The difference between the casual impression and the intensified image is about as great as that separating the average business letter from a poem. If you choose your subject selectively – intuitively – the camera can write poetry. Harry Callahan
One of the most influential photographers in post-war America, Harry Callahan was intuitive and introverted in his work. Callahan was a self-taught photographer and worked in the General Motors Photographic Laboratories to make a living whilst he worked on his photographic projects. In 1946 he met Lázló Maholy-Nagy who asked him to join the faculty of the New Bauhaus (later known as the Institute of Design) in Chicago and in 1947 he had the first of many solo exhibitions. His work would be exhibited in 38 exhibitions at the Museum of Modern Art, New York, from 1956 to 1997, including a retrospective exhibition curated by John Szarkowski in 1976.
Every morning Callahan would go out and take photographs before returning home to make proof prints in the afternoon. He photographed the natural landscape throughout his career and spent as much time as possible outside. This photograph shows trees in a snowy landscape along Lake Shore Drive in Chicago with the water in the background shrouded in mist. It is exemplary of Callahan’s exploratory use of line and contrast. All the details of the bark and snow were visible in Callahan’s negative but he purposefully printed with high contrast to emphasise the graphic simplicity of the scene. The solid blackness of the trunks contrasts the delicate tracery of the branches. After he heard him lecturing at the Detroit Photo Guild, Callahan became highly influenced by Ansel Adams, saying that he ‘set [him] free’. Noting Adams’ technical specifications, Callahan aimed to print with a similarly rich contrast as the revered landscape photographer. ‘If you print with contrast,’ he said, ‘you begin to see differently; you begin to look at different things to photograph.’ Callahan also took on the influence of Adam’s intimate, thoughtful nature studies and sought solace in the textures and patterns of the natural world.

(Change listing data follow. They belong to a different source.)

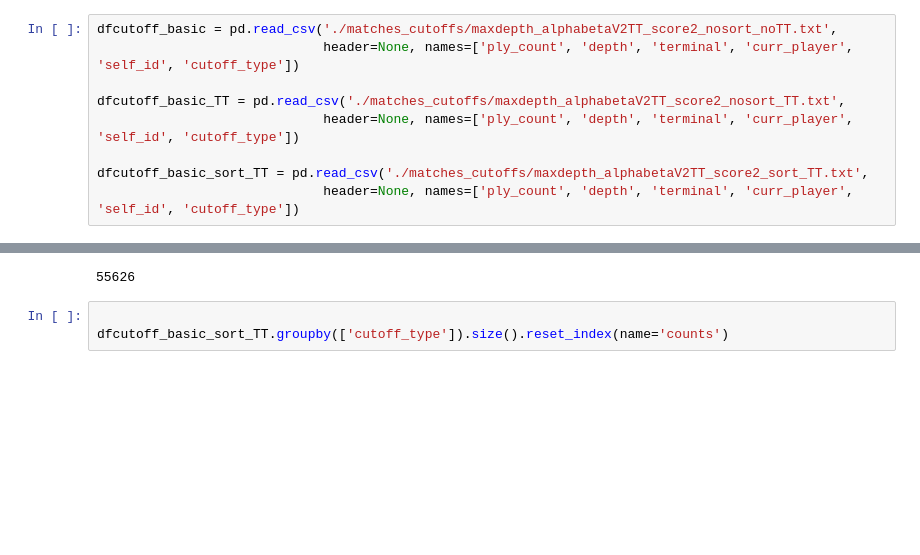
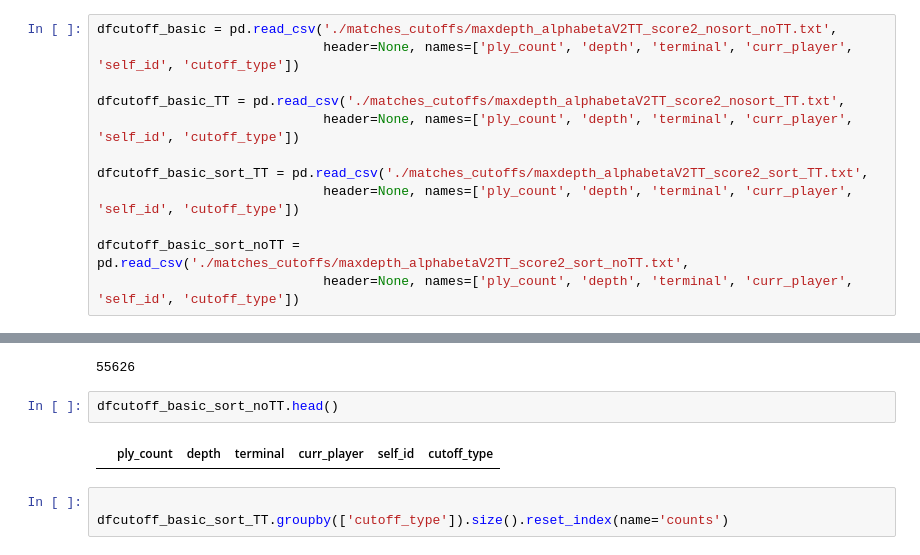
Before and after one commit to wwymak/udacity-ai-nd-projects, a Jupyter notebook: 3_Adversarial Search/game analysis 1.ipynb, the cells around one changed output, grey strips where cells are left out. Cells and saved outputs as stored; diff of their text form; blank space fills up the shorter version.

```diff
--- a/3_Adversarial Search/game analysis 1.ipynb
+++ b/3_Adversarial Search/game analysis 1.ipynb
@@ -219,6 +219,9 @@ dfcutoff_basic_TT = pd.read_csv('./matches_cutoffs/maxdepth_alphabetaV2TT_score2
 
 dfcutoff_basic_sort_TT = pd.read_csv('./matches_cutoffs/maxdepth_alphabetaV2TT_score2_sort_TT.txt',
                              header=None, names=['ply_count', 'depth', 'terminal', 'curr_player', 'self_id', 'cutoff_type'])
+
+dfcutoff_basic_sort_noTT = pd.read_csv('./matches_cutoffs/maxdepth_alphabetaV2TT_score2_sort_noTT.txt',
+                             header=None, names=['ply_count', 'depth', 'terminal', 'curr_player', 'self_id', 'cutoff_type'])
 # %%
 len(dfcutoff_basic.cutoff_type)
 # %% [output]
@@ -231,6 +234,10 @@ len(dfcutoff_basic_TT.cutoff_type)
 len(dfcutoff_basic_sort_TT.cutoff_type)
 # %% [output]
 55626
+# %%
+dfcutoff_basic_sort_noTT.head()
+# %% [output]
+|  | ply_count | depth | terminal | curr_player | self_id | cutoff_type |
 # %%
 
 dfcutoff_basic_sort_TT.groupby(['cutoff_type']).size().reset_index(name='counts')
```
Also changed, not shown: 7 other files.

With the formal precision of the European Modernism that he had learnt from Maholy-Nagy, Callahan aimed to express his feelings about life through his photography. His work is imbued with great emotional resonance than other photographers associated with the Institute of Design, like Aaron Siskind. Callahan prized intuition in his work and said: ‘The difference between the casual impression and the intensified image is about as great as that separating the average business letter from a poem. If you choose your subject selectively – intuitively – the camera can write poetry.’ By distilling his subject matter to the bare essentials through composition, and then honing this simplicity in his contrast-heavy printing, Callahan intensified his photographs so that it could ‘capture a moment that people can’t always see’
(By Thea Gregory)